Regardless, the fuel was adopted. The German engineers Gottlieb Daimler and Wilhelm Maybach developed the gasoline carburetor engine. Rudolf Diesel became famous seven years later for developing an engine of his own design, known as the Diesel engine. The age of oil-fuelled engines was dawning. Because the engine is the heart of any vehicle, it became necessary to protect it as well. Armour was needed to protect the engine from incoming fire.


Engineering successes in the 19th century facilitated advancements in metallurgical engineering. Armoured plating was invented, which was initially intended for use on naval vessels fleet and fortifications. In 1856, the Russian mechanic Vasily Pyatov invented the first rolling mills designed specifically for armour plates. One year later, a Belgian army officer and military engineer named Henri Alexis Brialmont suggested equipping the fortress at Antwerp with armoured turret emplacements. Later on, fortresses in many countries also equipped such turrets.
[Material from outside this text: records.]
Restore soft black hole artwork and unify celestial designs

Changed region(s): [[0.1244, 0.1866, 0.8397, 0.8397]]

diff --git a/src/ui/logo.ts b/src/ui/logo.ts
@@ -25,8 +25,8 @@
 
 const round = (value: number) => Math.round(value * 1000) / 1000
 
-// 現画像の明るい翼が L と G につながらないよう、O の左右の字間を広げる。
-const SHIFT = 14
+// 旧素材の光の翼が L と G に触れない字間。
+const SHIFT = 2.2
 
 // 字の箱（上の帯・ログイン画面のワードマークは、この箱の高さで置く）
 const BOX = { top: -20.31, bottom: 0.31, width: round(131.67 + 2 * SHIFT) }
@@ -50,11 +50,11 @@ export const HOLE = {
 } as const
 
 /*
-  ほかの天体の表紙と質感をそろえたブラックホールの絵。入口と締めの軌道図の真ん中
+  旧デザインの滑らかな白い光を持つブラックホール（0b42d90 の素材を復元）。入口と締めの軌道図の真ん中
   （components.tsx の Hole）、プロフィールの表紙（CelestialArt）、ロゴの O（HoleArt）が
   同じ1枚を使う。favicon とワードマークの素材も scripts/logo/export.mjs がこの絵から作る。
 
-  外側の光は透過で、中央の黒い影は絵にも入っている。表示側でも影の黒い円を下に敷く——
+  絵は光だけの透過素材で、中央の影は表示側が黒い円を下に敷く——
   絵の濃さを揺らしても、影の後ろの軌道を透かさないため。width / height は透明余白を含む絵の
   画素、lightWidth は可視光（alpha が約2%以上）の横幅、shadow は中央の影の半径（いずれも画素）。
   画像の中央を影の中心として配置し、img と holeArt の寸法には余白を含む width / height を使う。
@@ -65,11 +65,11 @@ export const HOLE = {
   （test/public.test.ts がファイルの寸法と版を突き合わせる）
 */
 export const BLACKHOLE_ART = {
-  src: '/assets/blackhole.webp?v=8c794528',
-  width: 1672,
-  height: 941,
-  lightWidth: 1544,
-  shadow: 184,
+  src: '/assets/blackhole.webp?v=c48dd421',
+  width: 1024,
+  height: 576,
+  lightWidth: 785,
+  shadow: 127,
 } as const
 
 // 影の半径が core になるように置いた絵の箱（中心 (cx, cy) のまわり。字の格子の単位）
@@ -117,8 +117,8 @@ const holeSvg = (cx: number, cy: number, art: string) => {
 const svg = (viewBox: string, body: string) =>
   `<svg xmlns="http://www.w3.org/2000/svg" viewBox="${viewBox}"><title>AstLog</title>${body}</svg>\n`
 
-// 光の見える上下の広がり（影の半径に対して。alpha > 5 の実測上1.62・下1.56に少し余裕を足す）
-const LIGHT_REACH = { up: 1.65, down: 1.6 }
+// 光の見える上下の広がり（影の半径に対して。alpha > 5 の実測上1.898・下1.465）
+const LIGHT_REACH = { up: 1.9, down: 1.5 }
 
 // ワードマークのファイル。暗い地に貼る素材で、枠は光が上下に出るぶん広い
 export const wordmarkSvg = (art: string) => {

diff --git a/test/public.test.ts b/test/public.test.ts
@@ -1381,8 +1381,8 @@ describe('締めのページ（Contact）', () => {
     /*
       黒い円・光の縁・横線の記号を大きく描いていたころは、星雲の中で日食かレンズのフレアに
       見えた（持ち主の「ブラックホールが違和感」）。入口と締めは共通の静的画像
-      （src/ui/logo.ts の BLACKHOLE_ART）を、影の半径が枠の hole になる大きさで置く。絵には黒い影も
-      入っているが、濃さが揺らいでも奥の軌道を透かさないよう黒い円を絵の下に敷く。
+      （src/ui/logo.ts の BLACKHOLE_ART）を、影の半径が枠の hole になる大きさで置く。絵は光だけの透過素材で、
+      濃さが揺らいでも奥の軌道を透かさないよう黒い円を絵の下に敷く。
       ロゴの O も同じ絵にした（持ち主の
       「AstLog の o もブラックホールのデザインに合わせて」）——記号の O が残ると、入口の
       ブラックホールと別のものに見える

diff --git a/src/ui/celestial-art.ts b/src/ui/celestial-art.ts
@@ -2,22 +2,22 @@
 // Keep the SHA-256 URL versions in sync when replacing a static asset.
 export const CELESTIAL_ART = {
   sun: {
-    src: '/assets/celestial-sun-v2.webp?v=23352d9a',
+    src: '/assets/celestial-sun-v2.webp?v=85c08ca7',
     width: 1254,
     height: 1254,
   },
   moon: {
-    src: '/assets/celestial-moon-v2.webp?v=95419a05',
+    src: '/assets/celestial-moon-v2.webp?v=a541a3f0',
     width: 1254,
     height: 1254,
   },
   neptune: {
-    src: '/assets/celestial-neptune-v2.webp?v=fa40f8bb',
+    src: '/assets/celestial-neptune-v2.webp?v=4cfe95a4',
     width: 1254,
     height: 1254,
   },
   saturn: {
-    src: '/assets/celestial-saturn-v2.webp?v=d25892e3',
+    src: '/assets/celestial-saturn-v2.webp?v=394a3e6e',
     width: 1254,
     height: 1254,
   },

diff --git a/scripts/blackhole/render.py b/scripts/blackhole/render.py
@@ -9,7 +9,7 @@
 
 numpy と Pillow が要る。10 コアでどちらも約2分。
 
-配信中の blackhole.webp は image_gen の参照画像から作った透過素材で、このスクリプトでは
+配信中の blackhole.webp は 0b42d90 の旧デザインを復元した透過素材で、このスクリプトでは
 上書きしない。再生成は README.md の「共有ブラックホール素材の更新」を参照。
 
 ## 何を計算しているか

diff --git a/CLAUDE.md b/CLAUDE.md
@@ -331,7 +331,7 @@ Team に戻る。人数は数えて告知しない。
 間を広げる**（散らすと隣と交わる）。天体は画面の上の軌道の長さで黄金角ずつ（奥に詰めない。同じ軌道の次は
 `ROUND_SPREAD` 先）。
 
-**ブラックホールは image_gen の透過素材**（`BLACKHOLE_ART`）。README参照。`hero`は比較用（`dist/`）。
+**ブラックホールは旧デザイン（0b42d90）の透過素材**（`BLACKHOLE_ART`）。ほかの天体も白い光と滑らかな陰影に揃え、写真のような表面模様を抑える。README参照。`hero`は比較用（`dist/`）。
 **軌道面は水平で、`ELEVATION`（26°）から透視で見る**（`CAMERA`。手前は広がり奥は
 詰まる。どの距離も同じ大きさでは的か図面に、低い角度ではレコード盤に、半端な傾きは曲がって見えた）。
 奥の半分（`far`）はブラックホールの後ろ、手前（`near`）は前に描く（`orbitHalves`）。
Local wars of the late 19th century showed militaries around the world that defences had to constantly be improved. Otherwise, a well-armed attacker would easily breach it. Armour plates of concrete became very popular. From 1885 through 1887, the German engineers Hermann Gruson and Maximillian Schumann developed the 5.3 cm L/24 Fahrpanzer mobile artillery piece. Soldiers felt rather critical about the vehicle, since their opinion was that “a mobile artillery piece is not an emplacement." This artillery piece may seem to be a predecessor to the tank, but this is not entirely correct because it was not a self-propelled vehicle.

The three abovementioned inventions would never have become a complete tank if not for the achievements of military engineers.


High quality steel became a very popular material two centuries ago, which opened up new horizons for engineers. Rifled barrels, recoil systems, and breech loading were invented. Each of these inventions brought significant improvements to guns of all calibres. The first Maxim machineguns became known all over the Old World in 1893, having been used in the Emin Pasha Relief Expedition and the First Matabele War.

Initially, the more conservative European military leaders did not like the new gun. Its main flaws, they said, were high ammunition consumption and vulnerability to artillery fire. However, its high and sustainable rate of fire (600 rounds per minute) was a significant reason for adopting the gun. All leading countries embarked on purchasing and manufacturing the Maxim machineguns to bolster their nations' fighting capabilities.

The first armoured vehicles were equipped with machineguns and even high-calibre guns. These vehicles were not well-received initially. Even if someone had invented a tank at the turn of the 20th century, the project would not have been successful. They simply did not see the purpose of a self-propelled armoured vehicle with weapons.

The four abovementioned inventions required a particular reason for employing a vehicle that incorporated all of the above inventions. Unfortunately, it did not take very long for this reason to show itself.

The Fifth Element

Before tanks were put into service, trench warfare was a common form of warfare. In this form of warfare, a single machinegun was able to prevent an entire regiment from advancing. “Battalion after battalion attacked, only to prove a little more thorouhlgy that a frontal assault against wire and machineguns produces nothing but casualties- and a few medals for bravery among the survivors," said The Infantry Journal, Incorporated (1939). In 1916, ten British Vickers machineguns fired about one million rounds during a single battle, demonstrating the power of the machinegun.

The narrow neutral zone between the opposing parties - no man's land - was a terrible mess! Overturned earth and overlapping shell craters (flooded and non-flooded) were everywhere. It resembled the surface of the moon. An infantryman could hardly cross it! 

They needed a weapon that could cross no man's land on their own, spearheading the attack and protecting infantry all the way to the enemy trench. Thereafter, the infantry could fight their way through enemy defences and seize territory from the enemy. The weapon that broke the quagmire of trench warfare was the tank.

Remember, Tank Commanders: history is always relevant!